by Francesco Sanapo World Barista Championship 2013 finalist
Finally the moment for me to write this post has arrived!
Why didn’t I do this before? Simply because I needed to take a break after a long period of sacrifice and hard work which was 7 months long.
Everything started back in October 2012, when I decided to participate to the Italian Barista Championship (for more information: link post), without being conscious that I would have spent Christmas Eve, New Year’s Day and Easter busy and fully dedicated to the preparation of the competition (those who follow me on Twitter and Facebook know that what I’m saying is not a lie).
In the very few lines of this post I’ll try to explain where my idea was conceived and why I decided to do this.
This year I wanted to bring to this competition something that fully reflects reality, something that lowers even more the distance between barista, judges and the public. I wanted to bring everyday life into the 15 minutes that I had for my performance and so one day, when observing by chance the customers of a bar, I had the idea to try to analyze the life of an espresso, from the first drop erogated until the last sip!
I noticed that people who enter a bar to drink an espresso don’t always drink it all at once, but they get lost in chats with a friend, or read a newspaper, and extend the length of time for the consumption of the espresso.
At first, these behaviors nearly annoyed me and I was about to go tell each single customer to pay attention to the tasting of the espresso, but then I realized that most people, when they are in front of their coffee, often get lost in their thoughts and ideas while they are sipping and tasting each single phase of evolution of the taste of their drink.
So, with pen and paper in my hands, I started to take note of each single movement and the timing of customers while they drink their expresso, and this is what emerged:

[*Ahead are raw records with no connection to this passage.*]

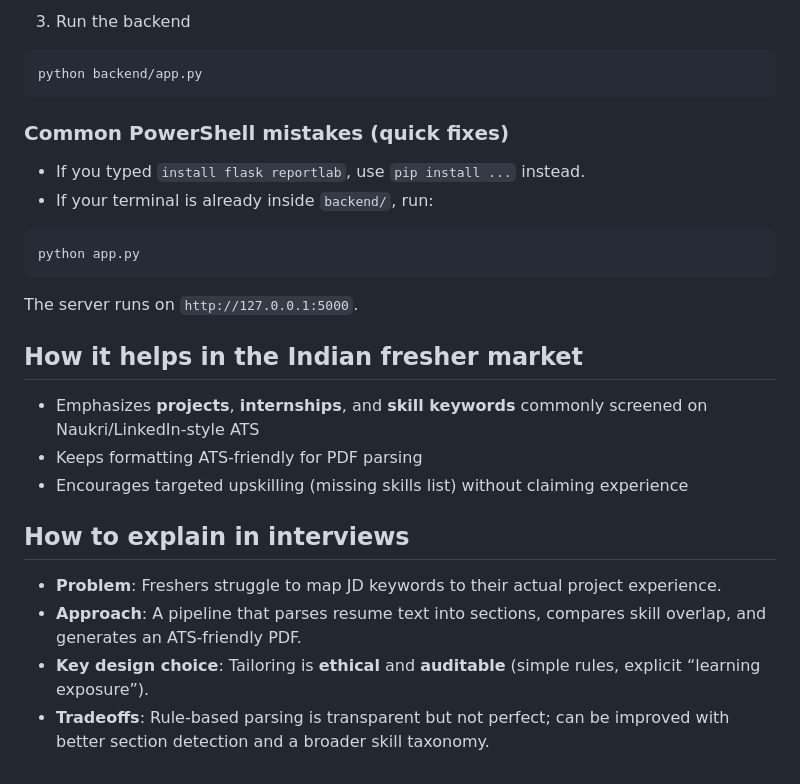
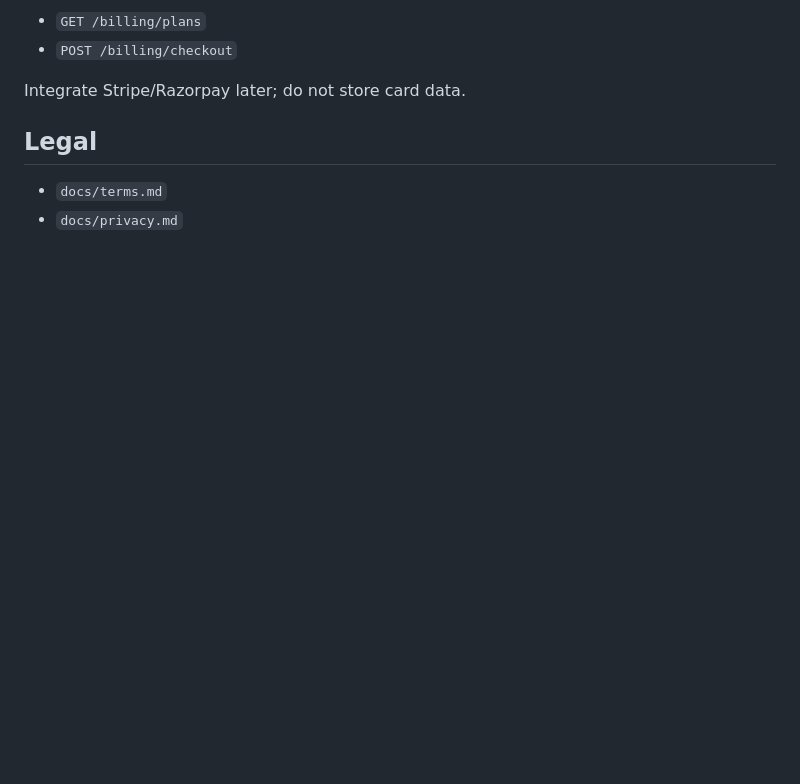
Before and after one commit to kvs-varun/smart-job-agent, a Markdown page: README.md, the part around one of its changes. Rendered like a GitHub page; blank space fills up the shorter version.

Commit message:
docs: production README with ethics, flow, endpoints, and verification

````diff
--- a/README.md
+++ b/README.md
@@ -128,30 +142,10 @@ pip install -r requirements.txt
 
-3) Run the backend
+- `GET /billing/plans`
+- `POST /billing/checkout`
 
-```bash
-python backend/app.py
-```
+Integrate Stripe/Razorpay later; do not store card data.
 
-### Common PowerShell mistakes (quick fixes)
+## Legal
 
-- If you typed `install flask reportlab`, use `pip install ...` instead.
-- If your terminal is already inside `backend/`, run:
-
-```bash
-python app.py
-```
-
-The server runs on `http://127.0.0.1:5000`.
-
-## How it helps in the Indian fresher market
-
-- Emphasizes **projects**, **internships**, and **skill keywords** commonly screened on Naukri/LinkedIn-style ATS
-- Keeps formatting ATS-friendly for PDF parsing
-- Encourages targeted upskilling (missing skills list) without claiming experience
-
-## How to explain in interviews
-
-- **Problem**: Freshers struggle to map JD keywords to their actual project experience.
-- **Approach**: A pipeline that parses resume text into sections, compares skill overlap, and generates an ATS-friendly PDF.
-- **Key design choice**: Tailoring is **ethical** and **auditable** (simple rules, explicit “learning exposure”).
-- **Tradeoffs**: Rule-based parsing is transparent but not perfect; can be improved with better section detection and a broader skill taxonomy.
+- `docs/terms.md`
+- `docs/privacy.md`
````
Also changed, not shown: other parts of README.md (+112 -98 lines).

first of all, I got myself a stopwatch in order to measure the exact time spent by customers for drinking an espresso, and obviously a notepad to write the exact number of sips and the timing of each one of them.
At the end of this study, which took place in different cities such as Florence, Milan, Rome, Lecce, Treviso, Trieste, London. Lyon, Paris, Hamburg, Koln, Barcelona, Athens and last approximately 2 months, I came to the conclusion that the average time spent to drink an espresso is 60 seconds, along an average of 3 sips.
Through this analysis I found inspiration for preparing my performance, which focused on the study and in-depth analysis of the evolution of the taste of the espresso during its, although short, very intense life.
The taste of the espresso changes when its temperature changes: the lower it is, the more you feel different sensations compared to the ones experienced in the first sip, with a total but different involvement of the taste buds.
The different taste of the espresso at different temperatures, in my opinion, is something not to underestimate because it’s an important factor which allows the barista to choose the right coffee, since not all coffees are suitable to be extracted as an espresso (sometimes even great coffees, if drunk at different temperatures, might seem undrinkable).
My advice is to try this test especially during the study of a mix for espresso, and you can also get clear answers on this while studying the roasting profile of a coffee, when helping the roaster to figure out the differences of taste according to the different roasting curves.
After what I studied and various tests, I came to the conclusion that the coffee that best represented what I wanted to prove to the judges was NEKISSE: among all the coffees that I’ve tried, it’s the only one which showed a good balance in the cup, with a controlled acidity and an intense sweetness, not to mention its richness and gustative complexity.
This choice came after a very hard work, especially because balance in the cup are the hardest characteristics to keep under control during a tasting which is divided into 3 sips and lasts 60 seconds, because often a decrease of temperature implies an intensification of acidity and bitterness.